“I don’t think the way to deal with campus shootings is to have more shots fired,” said Goddard, a 2008 Virginia Tech graduate who now works with the Brady Campaign to Prevent Gun Violence.
Oh, I don’t know. A few shots to Seung Hui Cho’s center of mass early on in his attack, or maybe one to his head, would have prevented at least some of his murderous mayhem. That’s a common sense conclusion that kind of messes-up Goddard’s (and his Brady Campaign to Prevent Gun Violence financiers’) rationale. So they change the subject.
Goddard said the proponents of the bills around the country always argue, “We don’t want another Virginia Tech happening” but they allow guns to be purchased at gun shows and from private sellers without doing a background check. “That doesn’t provide safety for anyone.”
Goddard’s misdirection is not only irrelevant but it’s really irrelevant. Cho bought his guns from a Roanoke gun dealer. As with Jared Lee Loughner, the real question surrounding the Virginia Tech massacre is why a man with a long history of severe mental health problems, a man clearly identified as a danger to students and faculty (accused of stalking two female students), was allowed to remain on campus.
Goddard: pay no attention to the nutcases behind that curtain. Focus on the guns.
Guns shouldn’t be allowed on campuses because “college campuses are unique places,” he said. For many, it’s a place for “major life-changing experiences and having guns does not promote a safe environment for those changes.”
At the risk of seeming impolite and insensitive, what the hell is he talking about? Is Goddard saying that if you allow guns on campus college students won’t have their first gay sex experience or hit from a bong or decide that they should devote their life to the teachings of Karl Marx?
Even the article’s writer senses that Goddard’s logic is a bit dubious. So Mike Haston lines up another quote from a Virginia Tech survivor due to testify against Louisiana bill HB413, which would strike down bans against campus carry. Well someone who was there.
Joining Goddard will be Kaamil Khan, an LSU Law School student who was attending Virginia Tech at the time of the shooting.
“Personally, I don’t think it would make campuses safer,” he said. “I was there at Virginia Tech.
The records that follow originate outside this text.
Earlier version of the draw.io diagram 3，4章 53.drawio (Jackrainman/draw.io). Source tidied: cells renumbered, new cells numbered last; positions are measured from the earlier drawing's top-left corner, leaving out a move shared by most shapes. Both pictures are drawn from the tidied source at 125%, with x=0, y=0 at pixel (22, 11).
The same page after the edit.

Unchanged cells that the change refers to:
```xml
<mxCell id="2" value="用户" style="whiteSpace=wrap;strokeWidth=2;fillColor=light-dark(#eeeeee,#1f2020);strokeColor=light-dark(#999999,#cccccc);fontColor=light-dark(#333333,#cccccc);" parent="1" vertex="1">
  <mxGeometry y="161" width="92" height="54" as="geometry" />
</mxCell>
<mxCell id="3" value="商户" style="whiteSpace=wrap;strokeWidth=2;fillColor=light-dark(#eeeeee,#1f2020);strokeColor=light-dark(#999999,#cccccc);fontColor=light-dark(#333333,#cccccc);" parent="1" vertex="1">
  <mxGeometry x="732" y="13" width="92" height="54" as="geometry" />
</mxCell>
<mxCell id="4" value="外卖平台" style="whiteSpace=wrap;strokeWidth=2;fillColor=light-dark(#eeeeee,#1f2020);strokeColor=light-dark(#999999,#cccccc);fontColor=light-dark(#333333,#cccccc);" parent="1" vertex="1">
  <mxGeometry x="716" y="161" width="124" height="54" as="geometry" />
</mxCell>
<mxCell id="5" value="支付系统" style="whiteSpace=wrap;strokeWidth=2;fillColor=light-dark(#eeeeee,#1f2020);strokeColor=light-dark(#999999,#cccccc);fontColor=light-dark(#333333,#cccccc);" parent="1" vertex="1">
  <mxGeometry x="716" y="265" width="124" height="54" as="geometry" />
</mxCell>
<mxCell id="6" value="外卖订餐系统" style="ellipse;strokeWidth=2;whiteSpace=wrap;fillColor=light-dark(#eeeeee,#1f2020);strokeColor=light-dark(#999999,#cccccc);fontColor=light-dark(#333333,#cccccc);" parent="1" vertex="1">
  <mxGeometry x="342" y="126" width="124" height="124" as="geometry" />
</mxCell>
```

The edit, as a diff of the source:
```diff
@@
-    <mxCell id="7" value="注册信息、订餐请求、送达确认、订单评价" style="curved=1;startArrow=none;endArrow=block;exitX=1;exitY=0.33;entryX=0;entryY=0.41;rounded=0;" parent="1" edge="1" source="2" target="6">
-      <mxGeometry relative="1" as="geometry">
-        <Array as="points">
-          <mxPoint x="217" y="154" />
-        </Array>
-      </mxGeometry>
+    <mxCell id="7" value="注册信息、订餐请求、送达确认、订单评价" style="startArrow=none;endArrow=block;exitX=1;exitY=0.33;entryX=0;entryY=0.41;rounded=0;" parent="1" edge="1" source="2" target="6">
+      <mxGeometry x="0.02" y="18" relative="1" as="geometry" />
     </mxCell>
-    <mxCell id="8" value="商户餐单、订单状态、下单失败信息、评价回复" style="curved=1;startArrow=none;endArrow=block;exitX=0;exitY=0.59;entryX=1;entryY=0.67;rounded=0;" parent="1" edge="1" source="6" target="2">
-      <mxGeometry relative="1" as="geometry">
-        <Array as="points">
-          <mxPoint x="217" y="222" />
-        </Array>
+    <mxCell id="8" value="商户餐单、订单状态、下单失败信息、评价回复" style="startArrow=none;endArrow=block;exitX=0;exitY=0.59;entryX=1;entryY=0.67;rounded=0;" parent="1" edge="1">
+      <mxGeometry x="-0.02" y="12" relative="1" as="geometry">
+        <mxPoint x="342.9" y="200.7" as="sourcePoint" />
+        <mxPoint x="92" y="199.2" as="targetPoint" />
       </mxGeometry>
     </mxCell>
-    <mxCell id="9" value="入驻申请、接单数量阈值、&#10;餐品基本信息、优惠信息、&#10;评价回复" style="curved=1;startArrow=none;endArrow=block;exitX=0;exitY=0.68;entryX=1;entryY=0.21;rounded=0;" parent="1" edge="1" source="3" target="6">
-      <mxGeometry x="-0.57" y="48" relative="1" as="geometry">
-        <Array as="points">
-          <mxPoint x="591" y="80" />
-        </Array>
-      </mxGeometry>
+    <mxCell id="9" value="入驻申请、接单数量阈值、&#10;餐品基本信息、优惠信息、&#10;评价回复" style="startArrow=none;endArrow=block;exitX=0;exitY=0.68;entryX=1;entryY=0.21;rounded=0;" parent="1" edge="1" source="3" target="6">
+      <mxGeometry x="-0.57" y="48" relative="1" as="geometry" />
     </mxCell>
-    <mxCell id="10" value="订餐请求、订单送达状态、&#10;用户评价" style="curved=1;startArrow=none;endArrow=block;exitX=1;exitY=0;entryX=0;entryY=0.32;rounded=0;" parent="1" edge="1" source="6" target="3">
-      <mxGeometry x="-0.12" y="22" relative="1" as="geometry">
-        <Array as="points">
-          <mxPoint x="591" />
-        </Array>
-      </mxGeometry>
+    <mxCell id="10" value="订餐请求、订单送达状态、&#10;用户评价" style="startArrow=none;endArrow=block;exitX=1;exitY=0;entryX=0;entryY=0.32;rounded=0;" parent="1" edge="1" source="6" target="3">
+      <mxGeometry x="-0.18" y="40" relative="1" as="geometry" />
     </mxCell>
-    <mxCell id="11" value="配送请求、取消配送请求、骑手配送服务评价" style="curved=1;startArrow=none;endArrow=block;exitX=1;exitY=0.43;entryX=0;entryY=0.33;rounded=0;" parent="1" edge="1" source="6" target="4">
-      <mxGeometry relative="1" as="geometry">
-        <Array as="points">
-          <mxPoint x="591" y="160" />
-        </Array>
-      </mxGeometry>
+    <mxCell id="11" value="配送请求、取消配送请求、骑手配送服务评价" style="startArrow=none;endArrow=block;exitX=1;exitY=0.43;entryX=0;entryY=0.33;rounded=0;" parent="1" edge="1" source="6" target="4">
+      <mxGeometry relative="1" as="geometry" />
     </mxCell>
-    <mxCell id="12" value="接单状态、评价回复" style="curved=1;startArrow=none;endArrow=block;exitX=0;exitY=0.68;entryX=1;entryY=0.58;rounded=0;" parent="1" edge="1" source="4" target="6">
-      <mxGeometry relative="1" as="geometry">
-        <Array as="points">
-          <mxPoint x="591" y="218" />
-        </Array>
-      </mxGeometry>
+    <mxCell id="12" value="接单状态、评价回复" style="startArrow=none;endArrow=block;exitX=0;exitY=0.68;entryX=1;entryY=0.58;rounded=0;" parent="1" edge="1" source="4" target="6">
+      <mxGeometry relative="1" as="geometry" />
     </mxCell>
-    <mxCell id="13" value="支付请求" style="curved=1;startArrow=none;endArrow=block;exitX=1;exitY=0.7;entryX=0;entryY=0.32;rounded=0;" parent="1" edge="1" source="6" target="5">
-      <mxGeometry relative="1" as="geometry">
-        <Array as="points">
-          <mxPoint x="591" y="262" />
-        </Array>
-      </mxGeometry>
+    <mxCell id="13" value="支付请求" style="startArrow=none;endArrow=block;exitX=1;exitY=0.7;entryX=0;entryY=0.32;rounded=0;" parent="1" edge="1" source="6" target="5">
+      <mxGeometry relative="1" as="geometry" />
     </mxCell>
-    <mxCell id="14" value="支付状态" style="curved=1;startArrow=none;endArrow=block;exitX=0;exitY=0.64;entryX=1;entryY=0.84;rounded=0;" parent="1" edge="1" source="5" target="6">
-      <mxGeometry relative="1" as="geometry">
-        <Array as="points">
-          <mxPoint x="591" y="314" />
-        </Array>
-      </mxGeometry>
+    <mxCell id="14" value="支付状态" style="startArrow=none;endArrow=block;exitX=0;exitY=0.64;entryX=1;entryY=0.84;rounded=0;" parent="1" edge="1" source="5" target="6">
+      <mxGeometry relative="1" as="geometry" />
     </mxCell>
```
I don’t think having a gun would have made a difference.”
And he’s an expert because . . . ? And Hasten doesn’t give a quote to Students for Concealed Carry because theirs is a prima facie case. Why shouldn’t eligible students and faculty exercise the same Second Amendment rights that they exercise walking down the street or sitting in their [off campus] homes?
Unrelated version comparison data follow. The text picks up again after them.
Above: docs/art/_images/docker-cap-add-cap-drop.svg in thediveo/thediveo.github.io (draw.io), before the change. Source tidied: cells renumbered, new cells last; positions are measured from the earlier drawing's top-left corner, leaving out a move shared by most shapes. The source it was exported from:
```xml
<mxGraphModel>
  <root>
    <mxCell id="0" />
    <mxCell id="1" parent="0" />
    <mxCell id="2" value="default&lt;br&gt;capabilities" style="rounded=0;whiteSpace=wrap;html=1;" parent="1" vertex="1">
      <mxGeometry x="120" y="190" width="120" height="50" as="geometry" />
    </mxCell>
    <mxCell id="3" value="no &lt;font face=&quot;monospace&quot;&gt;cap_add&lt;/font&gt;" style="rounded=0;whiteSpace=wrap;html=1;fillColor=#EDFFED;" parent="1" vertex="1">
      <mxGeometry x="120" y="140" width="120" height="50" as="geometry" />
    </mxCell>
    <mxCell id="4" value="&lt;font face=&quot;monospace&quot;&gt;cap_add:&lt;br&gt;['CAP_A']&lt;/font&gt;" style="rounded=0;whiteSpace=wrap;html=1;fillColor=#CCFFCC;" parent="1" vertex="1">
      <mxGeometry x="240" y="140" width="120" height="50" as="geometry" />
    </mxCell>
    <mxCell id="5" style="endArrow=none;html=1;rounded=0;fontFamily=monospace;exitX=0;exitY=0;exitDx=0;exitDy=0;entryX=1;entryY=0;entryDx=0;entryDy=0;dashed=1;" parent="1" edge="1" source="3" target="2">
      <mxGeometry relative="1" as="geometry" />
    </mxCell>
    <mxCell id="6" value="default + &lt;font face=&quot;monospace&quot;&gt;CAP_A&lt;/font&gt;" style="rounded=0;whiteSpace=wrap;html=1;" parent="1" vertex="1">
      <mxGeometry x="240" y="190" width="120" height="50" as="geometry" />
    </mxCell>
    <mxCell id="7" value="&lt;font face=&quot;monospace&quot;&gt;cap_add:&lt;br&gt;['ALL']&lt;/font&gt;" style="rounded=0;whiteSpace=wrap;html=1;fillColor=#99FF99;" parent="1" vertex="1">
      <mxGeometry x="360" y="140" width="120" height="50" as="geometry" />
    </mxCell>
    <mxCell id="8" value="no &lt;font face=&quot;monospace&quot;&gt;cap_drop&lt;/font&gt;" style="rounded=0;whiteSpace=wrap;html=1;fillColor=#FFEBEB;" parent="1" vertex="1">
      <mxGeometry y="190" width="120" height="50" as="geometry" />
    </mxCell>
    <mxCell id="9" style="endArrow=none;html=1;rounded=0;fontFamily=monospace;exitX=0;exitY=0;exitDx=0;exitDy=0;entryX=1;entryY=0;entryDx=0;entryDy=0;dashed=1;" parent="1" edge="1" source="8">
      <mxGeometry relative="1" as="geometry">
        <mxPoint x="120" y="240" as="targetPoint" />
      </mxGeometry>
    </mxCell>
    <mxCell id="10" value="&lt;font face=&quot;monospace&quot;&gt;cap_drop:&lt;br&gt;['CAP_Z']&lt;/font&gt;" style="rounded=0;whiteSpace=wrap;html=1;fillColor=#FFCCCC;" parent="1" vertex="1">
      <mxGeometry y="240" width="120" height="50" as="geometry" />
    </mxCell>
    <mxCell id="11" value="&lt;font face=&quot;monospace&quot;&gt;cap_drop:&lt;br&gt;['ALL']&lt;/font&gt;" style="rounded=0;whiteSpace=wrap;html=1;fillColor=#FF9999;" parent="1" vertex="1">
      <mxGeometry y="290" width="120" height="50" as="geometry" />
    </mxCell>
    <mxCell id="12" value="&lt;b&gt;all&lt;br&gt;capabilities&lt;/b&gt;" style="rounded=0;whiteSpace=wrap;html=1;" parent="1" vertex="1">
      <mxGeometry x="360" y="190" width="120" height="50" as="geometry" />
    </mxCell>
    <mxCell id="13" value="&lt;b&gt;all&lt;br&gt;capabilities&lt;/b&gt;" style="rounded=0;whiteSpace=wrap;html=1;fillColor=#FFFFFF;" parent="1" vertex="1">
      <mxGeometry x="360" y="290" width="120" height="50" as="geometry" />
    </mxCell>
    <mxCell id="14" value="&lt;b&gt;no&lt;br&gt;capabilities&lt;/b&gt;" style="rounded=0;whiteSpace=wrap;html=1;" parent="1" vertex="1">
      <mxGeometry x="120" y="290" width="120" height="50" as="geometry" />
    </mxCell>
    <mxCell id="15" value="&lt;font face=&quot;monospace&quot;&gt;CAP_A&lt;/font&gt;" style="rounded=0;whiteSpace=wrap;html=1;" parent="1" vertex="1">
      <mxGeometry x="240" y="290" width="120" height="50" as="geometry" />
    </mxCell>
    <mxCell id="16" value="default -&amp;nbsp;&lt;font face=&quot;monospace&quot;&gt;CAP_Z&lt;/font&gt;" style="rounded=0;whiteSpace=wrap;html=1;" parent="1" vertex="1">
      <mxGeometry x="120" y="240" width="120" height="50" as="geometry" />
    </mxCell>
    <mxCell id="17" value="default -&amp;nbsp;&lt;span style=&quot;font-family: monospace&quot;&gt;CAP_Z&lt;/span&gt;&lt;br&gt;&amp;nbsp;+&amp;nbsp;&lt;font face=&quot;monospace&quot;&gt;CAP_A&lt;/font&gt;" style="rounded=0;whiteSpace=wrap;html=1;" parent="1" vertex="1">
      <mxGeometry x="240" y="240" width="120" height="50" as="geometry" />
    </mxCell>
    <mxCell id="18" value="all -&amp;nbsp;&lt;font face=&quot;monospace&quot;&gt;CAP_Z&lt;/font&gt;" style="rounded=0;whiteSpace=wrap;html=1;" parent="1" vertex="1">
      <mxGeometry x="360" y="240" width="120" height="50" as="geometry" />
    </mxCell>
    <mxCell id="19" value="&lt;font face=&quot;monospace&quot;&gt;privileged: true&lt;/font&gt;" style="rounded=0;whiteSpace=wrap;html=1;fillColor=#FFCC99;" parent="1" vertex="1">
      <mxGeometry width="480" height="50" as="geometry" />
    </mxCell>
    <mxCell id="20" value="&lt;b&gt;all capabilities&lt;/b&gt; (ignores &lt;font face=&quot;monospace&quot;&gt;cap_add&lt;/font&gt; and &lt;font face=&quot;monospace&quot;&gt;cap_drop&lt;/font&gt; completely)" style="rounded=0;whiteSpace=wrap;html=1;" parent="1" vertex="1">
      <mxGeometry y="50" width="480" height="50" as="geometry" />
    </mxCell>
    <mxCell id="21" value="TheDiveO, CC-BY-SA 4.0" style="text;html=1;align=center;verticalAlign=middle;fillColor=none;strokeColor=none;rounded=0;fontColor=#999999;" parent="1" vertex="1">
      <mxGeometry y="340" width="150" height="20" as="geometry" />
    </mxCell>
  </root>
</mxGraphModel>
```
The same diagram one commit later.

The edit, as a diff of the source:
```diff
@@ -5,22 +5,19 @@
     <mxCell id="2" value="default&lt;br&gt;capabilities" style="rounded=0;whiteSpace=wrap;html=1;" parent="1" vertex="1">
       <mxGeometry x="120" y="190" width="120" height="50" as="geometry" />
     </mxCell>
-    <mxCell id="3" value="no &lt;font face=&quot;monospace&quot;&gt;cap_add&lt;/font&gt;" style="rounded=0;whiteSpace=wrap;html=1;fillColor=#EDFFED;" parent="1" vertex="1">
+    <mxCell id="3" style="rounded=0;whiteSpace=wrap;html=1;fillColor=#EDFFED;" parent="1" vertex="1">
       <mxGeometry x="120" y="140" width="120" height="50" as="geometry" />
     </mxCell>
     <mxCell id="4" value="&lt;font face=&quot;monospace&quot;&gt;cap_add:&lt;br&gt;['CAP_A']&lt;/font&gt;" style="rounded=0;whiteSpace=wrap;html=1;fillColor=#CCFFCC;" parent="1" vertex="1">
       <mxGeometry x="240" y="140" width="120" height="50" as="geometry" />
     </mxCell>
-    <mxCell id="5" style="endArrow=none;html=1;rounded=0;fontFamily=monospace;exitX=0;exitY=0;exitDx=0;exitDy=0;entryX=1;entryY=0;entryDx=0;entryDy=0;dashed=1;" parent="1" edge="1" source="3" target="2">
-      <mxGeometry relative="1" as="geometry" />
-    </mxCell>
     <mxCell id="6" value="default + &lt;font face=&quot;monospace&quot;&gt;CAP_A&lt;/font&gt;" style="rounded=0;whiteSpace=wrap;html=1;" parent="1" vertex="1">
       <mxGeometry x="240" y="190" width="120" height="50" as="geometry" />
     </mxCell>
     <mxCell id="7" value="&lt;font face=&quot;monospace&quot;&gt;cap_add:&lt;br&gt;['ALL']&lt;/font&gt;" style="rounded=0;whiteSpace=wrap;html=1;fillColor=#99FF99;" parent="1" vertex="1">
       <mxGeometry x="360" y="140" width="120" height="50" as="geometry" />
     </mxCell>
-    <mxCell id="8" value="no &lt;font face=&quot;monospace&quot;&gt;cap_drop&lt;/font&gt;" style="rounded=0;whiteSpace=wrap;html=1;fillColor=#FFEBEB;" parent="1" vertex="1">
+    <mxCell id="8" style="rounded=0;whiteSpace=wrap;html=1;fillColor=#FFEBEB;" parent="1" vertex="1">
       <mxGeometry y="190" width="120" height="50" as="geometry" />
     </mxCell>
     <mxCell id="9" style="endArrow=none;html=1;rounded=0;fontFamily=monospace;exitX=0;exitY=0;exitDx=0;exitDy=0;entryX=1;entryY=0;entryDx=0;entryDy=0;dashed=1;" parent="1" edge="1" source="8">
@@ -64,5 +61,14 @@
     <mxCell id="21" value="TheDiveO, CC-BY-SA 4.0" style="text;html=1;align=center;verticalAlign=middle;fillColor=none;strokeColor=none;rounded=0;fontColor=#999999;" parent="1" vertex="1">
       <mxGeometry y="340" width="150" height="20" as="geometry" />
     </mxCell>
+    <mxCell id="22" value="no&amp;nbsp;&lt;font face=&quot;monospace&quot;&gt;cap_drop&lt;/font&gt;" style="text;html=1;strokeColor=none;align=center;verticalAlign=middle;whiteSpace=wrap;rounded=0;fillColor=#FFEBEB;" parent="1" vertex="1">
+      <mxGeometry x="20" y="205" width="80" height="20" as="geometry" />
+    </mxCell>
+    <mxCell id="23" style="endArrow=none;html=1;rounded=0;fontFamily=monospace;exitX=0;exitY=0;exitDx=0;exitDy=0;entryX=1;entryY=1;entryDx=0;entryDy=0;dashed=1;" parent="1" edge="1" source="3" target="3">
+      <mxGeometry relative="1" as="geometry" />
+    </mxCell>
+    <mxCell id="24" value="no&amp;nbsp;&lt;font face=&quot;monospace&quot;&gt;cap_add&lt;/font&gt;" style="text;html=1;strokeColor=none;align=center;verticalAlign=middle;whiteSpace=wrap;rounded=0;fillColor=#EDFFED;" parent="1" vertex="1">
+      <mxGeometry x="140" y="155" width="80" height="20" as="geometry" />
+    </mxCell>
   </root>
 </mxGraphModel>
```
They joined the [bill’s] author in arguing that if students and faculty members were armed on the campuses where innocent students were gunned down, the attackers would not have had so many victims. They also say it would be a deterrent for anyone to come on campus to shoot students if other people were armed.
TTAG is preparing a little demonstration on that score. Meanwhile, what’s wrong with the supposition that legal guns on campus are both a security advantage and a deterrent? And why aren’t Goddard and others of his ilk making the same case against campus carry in Louisiana that they made up north: that college students are too immature and emotionally unstable to carry a firearm?
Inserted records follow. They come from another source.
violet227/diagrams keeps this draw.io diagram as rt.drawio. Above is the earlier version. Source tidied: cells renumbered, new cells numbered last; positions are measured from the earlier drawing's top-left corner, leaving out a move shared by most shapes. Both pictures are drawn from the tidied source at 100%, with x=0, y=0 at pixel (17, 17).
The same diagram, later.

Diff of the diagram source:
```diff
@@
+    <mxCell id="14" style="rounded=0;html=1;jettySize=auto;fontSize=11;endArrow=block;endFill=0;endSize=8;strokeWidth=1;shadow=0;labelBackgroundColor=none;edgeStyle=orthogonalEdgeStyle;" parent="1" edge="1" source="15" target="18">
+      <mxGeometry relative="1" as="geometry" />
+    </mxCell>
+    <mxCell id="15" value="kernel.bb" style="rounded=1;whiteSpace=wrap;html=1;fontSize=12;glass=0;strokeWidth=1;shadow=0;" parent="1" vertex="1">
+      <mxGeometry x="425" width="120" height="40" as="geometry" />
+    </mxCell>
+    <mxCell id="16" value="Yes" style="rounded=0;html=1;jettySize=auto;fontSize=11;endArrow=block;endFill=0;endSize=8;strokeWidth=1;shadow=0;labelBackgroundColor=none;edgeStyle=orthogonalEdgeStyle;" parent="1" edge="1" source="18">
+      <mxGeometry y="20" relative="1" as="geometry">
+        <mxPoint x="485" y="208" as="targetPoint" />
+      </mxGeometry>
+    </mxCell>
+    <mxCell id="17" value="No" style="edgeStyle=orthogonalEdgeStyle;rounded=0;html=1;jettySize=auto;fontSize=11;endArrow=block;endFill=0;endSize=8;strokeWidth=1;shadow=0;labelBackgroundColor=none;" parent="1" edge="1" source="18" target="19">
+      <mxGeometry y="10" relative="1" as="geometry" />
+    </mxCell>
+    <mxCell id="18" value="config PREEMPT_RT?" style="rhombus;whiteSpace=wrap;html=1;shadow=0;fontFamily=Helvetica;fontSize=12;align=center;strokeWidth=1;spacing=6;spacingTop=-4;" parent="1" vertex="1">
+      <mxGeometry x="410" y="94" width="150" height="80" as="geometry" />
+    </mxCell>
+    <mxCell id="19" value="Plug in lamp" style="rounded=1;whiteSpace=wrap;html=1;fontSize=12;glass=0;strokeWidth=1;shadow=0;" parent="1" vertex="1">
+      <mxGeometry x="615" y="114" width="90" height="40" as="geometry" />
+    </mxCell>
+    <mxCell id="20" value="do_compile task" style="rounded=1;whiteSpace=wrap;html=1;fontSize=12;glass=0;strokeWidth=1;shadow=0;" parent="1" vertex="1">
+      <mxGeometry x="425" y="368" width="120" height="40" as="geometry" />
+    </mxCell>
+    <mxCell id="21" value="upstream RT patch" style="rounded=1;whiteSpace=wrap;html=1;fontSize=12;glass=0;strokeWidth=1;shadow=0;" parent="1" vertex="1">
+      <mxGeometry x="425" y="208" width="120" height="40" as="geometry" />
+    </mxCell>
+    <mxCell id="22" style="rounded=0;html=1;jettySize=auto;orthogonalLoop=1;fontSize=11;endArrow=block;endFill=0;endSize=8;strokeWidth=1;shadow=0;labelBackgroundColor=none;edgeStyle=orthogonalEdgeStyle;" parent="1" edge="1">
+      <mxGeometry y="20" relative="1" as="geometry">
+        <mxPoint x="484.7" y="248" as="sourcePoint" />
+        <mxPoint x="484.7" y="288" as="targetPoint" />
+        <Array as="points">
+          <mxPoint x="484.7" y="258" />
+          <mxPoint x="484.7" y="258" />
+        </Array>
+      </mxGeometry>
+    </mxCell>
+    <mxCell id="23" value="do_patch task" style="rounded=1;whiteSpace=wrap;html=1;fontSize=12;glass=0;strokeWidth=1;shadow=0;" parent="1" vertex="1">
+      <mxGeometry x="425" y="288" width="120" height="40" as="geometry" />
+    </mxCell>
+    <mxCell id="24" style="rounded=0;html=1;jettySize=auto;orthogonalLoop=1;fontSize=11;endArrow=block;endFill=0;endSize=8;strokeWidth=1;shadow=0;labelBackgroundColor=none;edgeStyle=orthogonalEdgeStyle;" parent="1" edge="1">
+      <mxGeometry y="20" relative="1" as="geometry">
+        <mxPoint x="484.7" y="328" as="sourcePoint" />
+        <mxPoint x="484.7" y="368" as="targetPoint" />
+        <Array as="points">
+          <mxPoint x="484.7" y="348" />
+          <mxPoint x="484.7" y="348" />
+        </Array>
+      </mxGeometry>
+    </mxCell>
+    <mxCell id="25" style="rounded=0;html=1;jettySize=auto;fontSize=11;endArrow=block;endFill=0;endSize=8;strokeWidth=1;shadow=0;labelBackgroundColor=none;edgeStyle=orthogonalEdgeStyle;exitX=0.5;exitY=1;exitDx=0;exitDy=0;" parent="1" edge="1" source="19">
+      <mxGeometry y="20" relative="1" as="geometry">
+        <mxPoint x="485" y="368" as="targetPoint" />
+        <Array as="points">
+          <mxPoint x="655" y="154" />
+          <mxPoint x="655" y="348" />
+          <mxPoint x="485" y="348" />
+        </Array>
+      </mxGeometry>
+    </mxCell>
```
Answer: culture eats strategy for lunch. Louisiana’s gun culture, which exposes its citizens to firearms from an early age, would kick that one to the curb in a New York minute. And here’s something else that doesn’t get a look in: if there’s a campus ban on guns, thousands of gun-toting parents lose their right to carry a concealed weapon when visiting their children. How do you think they feel about that?